It's not very often I will post comments to something I have written, but every now and then, someone will impress me with an impressively reasoned and well-thought-out response. This comment was a response to this post that I wrote for Open Source Politics regarding "Zero Tolerance":
I think we (I include myself as a school employee, not as an unreasonable person) lost our ability to be reasonable when parents realized they had the ability to sue us. Every decision we make is motivated by fears of liability, not some head-up-our-ass obliviousness.
I personally would not have passed the 14-year-old girl's story up the line to an administrator unless I had other clues that the girl may have been a danger to herself or others. In that regard, I think the art teacher's biggest failing is in not knowing who her students really are. The nurse who pressed the case against inhaler boy was just wrong.
However, had the girl gone on to kill a teacher, and someone during the
investigation found out that a school employee knew she'd had those thoughts and did nothing about it, well, welcome to a legal nightmare. Same thing if the asthmatic girl had reacted badly to the inhaler (yes, it was the same prescription and the boy knew that), or if some other student borrowed medicine from a friend and died.
I'm not blaming parents or trial lawyers or school administrators in particular. But I work in education, and there is a very real cover-your-ass menatility and a very real fear of legal and litigational consequences if we screw up. For example, last week a few other teachers and I went on a field trip to the local university to see a play. When we got back to school, the teacher who organized the trip realized that two of her students were missing. The teacher had been the last one out of the theatre, the last one on the bus, and had even checked the bathrooms. The students in question had previously asked if they could stay on campus to go home with one girl's husband, who attends the university (they are Hmong, and marry as young as 14). We all knew that that was probably what happened--the girls snuck off during intermission, maybe,

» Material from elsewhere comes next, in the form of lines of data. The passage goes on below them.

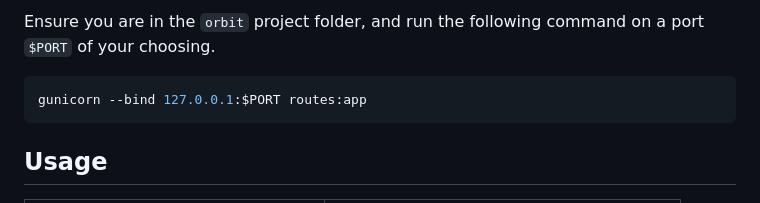
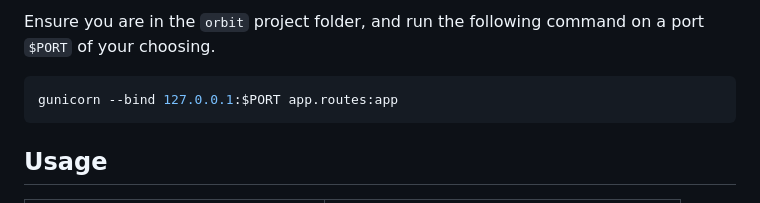
Before and after one commit to edwardpraschifka/steam-user-viz, a Markdown page: README.md, the part around the change. Rendered like a GitHub page.

Commit message:
Fix import path for gunicorn command in README

````diff
--- a/README.md
+++ b/README.md
@@ -88,7 +88,7 @@ Get a key at [https://steamcommunity.com/dev/apikey](https://steamcommunity.com/
 
 Ensure you are in the `orbit` project folder, and run the following command on a port `$PORT` of your choosing.
 ```bash
-gunicorn --bind 127.0.0.1:$PORT routes:app
+gunicorn --bind 127.0.0.1:$PORT app.routes:app
 ```
 
 ## Usage
````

and found the husband--but this teacher was almost crying in fear for her job and any personal liablity she may have been under, up until the principal called the girl's home and found that what we thought was exactly what happened. The girls have been suspended and the teacher has vowed never to go on another field trip. But you see my point.

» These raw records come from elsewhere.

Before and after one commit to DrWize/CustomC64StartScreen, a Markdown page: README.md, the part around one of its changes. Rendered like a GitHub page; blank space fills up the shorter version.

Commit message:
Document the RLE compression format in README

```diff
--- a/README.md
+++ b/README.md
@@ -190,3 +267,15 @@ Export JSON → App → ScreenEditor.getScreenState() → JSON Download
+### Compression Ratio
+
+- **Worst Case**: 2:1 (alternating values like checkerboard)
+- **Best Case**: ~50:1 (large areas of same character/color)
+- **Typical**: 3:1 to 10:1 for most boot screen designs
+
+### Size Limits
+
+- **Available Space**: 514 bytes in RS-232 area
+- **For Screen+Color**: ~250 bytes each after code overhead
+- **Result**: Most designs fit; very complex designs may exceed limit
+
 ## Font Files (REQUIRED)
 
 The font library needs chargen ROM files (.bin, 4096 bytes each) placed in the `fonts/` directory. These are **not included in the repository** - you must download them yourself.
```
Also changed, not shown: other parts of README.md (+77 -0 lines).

Zero tolerance was a reaction to litigation and legal liability, and I think both sides went too far in the matter. Maybe at some point we will hit a happy medium, but until then, expect to see more indefensible lawsuits against schools and more indefensible applications of zero tolerance.
How sad is it that when the first thing a teacher thinks about when a student sneaks off is that her career may be in jeopardy- through no fault of her own? It seems that we have reached a point in our legal history when we as parents are trolling for any excuse to sue teachers, administators, or school districts. In this scenario, we often hold schools to standards that we would never dream of holding ourselves to. Of course, when it comes to children, parents often lose all sense of reason and perspective. This is nothing new, but does it have to be litigated to the nth degree? It would seem so.
In the final analysis, what we will be left with are teachers and administrators who will be so frightened of being sued that not only will they not be willing to go the extra mile, but "Zero Tolerance" will become a defense mechanism. It already is in some districts. What other defense would a district have against litigation-happy parents?